▸ **Task brief**
Every line of the entries that holds the word "changed" is to be copied.

..............................

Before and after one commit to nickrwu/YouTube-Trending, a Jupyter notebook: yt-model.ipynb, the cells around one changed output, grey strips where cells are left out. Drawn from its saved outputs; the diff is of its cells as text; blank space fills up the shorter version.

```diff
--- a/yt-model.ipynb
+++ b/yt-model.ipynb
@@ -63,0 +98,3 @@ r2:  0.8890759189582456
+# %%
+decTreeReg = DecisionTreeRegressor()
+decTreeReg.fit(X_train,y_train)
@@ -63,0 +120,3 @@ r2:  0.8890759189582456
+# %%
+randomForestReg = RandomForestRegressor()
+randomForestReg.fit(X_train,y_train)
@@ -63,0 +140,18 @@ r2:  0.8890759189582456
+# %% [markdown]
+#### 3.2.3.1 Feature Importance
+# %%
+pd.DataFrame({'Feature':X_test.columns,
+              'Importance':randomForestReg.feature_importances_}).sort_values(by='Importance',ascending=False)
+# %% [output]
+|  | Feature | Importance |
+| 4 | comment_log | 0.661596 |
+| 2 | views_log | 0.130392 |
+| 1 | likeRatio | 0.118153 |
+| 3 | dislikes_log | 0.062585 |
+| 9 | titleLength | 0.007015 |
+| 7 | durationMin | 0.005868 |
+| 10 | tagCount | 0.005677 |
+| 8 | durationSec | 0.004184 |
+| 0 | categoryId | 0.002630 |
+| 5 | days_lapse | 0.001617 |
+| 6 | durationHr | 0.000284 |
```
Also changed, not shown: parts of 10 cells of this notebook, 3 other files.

..............................

▸ **Task output**
Before and after one commit to nickrwu/YouTube-Trending, a Jupyter notebook: yt-model.ipynb, the cells around one changed output, grey strips where cells are left out. Drawn from its saved outputs; the diff is of its cells as text; blank space fills up the shorter version.
Also changed, not shown: parts of 10 cells of this notebook, 3 other files.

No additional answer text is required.